Task brief >>
Your answer must be every line of the data that contains "other".

Record extracts >>
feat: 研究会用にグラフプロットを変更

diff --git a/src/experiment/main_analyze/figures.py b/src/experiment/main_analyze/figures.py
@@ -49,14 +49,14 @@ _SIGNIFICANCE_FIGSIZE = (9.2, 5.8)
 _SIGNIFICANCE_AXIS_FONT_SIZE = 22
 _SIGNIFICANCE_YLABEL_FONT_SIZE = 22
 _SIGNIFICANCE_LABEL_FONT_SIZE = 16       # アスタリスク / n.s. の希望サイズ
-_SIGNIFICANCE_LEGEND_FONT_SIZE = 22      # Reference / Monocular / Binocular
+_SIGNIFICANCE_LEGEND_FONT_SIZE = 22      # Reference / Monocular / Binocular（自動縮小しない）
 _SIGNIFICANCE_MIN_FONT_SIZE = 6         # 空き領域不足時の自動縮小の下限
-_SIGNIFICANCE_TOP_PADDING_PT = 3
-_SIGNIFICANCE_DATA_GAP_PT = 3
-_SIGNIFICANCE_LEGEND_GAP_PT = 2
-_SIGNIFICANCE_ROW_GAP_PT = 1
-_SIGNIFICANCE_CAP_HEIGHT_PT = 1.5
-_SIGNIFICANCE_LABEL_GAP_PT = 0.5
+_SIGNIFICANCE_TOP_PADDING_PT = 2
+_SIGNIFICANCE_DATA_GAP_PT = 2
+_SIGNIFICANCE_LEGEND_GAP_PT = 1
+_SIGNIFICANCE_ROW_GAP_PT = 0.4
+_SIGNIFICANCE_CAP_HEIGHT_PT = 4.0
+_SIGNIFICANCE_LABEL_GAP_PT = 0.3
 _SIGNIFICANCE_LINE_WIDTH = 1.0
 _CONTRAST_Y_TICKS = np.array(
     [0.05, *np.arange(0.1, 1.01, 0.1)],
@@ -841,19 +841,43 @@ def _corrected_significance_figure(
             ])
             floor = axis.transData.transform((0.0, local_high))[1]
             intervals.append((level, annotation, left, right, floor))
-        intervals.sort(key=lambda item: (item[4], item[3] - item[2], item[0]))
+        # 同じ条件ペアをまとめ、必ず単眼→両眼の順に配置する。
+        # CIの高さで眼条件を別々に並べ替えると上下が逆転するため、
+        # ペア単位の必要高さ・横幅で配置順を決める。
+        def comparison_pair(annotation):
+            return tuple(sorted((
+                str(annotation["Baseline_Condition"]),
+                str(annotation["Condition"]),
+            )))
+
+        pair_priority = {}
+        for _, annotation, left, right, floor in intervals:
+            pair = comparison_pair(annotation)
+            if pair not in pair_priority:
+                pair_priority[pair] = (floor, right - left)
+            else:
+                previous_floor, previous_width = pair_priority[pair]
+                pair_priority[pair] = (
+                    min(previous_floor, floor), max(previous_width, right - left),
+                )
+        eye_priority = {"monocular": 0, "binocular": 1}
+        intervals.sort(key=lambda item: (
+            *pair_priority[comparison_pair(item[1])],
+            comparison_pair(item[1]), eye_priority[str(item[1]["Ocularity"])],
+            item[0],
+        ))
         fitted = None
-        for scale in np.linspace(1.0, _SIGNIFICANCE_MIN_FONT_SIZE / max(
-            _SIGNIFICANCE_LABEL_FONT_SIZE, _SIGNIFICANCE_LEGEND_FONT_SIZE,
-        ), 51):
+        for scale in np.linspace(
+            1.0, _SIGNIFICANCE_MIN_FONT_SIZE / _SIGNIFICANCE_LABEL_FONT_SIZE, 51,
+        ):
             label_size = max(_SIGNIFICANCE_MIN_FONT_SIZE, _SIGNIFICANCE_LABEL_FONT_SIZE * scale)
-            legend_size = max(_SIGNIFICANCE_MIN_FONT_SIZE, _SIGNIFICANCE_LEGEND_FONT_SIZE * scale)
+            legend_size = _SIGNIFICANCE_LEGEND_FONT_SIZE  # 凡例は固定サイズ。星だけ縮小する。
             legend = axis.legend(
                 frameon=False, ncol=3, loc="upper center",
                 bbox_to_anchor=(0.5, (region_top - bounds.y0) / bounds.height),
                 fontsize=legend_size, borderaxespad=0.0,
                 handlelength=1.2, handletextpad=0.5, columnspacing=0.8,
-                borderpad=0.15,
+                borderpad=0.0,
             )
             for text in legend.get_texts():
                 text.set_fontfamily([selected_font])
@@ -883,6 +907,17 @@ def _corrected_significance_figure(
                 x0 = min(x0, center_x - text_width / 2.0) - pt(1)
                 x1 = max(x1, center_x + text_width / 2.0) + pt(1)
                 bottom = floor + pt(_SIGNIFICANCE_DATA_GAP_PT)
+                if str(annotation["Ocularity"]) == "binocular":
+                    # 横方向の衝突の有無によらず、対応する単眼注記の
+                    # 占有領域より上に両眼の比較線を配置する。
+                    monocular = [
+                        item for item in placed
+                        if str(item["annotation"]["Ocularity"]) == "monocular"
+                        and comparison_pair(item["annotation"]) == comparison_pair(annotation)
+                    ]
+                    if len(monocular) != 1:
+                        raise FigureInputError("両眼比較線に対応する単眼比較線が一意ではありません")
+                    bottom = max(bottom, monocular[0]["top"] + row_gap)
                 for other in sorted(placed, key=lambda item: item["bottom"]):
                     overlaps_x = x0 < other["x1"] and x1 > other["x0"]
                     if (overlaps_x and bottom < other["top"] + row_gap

Your response >>
                 for other in sorted(placed, key=lambda item: item["bottom"]):
                     overlaps_x = x0 < other["x1"] and x1 > other["x0"]
                     if (overlaps_x and bottom < other["top"] + row_gap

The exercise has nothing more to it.